When the drama begins to hit the feels a bit too much, it is suddenly – and flawlessly – undercut with humor, mainly from Joel. The pair could be talking about losing each other one minute, and the next Olyphant will perfectly execute some of the stupidest dialogue, an example being how Joel cannot look into a washing machine without fainting due to his vertigo. A non-sensical anecdote? Yes.
But when delivered in a serious and more often than not exasperated tone, the payoff is immense. You’re never waiting for a laugh; it appears seamlessly and in turn, ends up being ten times funnier than it should be.
Somehow, creator Victor Fresco balances a diet of different genres to form an unconventional sitcom of sorts; where one-minute Abby can be asking her dad for advice on dating (in which Joel ‘uncharacterizable’ gives good parenting advice), to Shelia blacking out and eventually finding the body of a dead Nazi she maimed in her fridge freezer. Fresco utilizes the setting of suburbia to really flip the dull trivialities of middle-class life on its head, where the narcissistic tendencies of zombie life can be explored to the backdrop of neighborly disputes.

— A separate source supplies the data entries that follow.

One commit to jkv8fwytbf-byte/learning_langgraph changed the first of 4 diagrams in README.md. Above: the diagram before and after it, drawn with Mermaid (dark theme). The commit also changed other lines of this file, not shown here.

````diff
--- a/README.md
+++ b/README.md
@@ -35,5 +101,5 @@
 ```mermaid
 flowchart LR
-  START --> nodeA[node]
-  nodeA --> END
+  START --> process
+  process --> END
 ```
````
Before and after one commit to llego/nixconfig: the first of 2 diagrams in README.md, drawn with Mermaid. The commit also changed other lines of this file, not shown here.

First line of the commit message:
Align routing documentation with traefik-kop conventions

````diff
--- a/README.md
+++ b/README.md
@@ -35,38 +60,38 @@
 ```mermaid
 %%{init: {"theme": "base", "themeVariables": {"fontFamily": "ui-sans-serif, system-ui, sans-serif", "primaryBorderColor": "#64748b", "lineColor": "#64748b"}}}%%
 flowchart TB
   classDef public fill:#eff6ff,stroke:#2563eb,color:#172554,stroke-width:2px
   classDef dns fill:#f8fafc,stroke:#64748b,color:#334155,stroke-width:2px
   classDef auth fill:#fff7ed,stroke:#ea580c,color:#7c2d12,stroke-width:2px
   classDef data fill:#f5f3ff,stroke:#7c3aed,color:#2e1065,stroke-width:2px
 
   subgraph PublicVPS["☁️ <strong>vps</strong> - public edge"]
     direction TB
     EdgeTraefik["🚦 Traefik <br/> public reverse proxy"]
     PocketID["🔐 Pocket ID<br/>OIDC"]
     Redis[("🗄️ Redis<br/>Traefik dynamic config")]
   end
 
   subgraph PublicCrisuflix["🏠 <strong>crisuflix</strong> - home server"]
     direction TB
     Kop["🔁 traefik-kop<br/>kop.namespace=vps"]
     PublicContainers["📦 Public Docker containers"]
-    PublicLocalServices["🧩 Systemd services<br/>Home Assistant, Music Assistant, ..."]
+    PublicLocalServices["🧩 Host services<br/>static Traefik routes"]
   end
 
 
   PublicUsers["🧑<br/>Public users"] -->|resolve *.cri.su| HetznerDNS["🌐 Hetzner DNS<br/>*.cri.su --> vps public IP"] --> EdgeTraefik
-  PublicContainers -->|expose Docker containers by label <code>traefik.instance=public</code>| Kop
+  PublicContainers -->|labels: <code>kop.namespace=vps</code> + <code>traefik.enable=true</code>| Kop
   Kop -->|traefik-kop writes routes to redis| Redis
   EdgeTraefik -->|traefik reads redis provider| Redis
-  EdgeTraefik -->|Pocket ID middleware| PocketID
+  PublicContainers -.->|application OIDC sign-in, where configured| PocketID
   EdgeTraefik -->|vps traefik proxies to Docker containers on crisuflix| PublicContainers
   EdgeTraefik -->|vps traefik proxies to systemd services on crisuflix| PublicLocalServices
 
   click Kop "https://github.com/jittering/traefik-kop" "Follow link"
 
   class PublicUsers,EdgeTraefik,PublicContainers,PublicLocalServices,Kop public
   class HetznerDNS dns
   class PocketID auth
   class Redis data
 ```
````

Oh, and did I mention Gary (Nathan Fillion)’s back? Yeah, turns out Shelia and Joel forgot to destroy his brain when they buried him in the desert, so his head now resides in a vase in their old storage unit. Don’t worry, he gets frequent visits from Joel. They listened to The Who’s Quadrophenia, began rewatching The Wire, contemplated dipping Gary’s head in whiskey to see if he’d get a buzz quicker; it’s all good.
Here’s hoping that we get a third season to this delectable television series. From where it left off, I have no doubt that it’s going to head in some weird directions, with more beautifully gruesome dismemberments and the odd degloving here and there (yes, that happened this season).
The Santa Clarita Diet is as addictive as Shelia’s bloodlust, and I don’t think it’s going to end anytime soon.
Santa Clarita Diet is available to watch now on Netflix.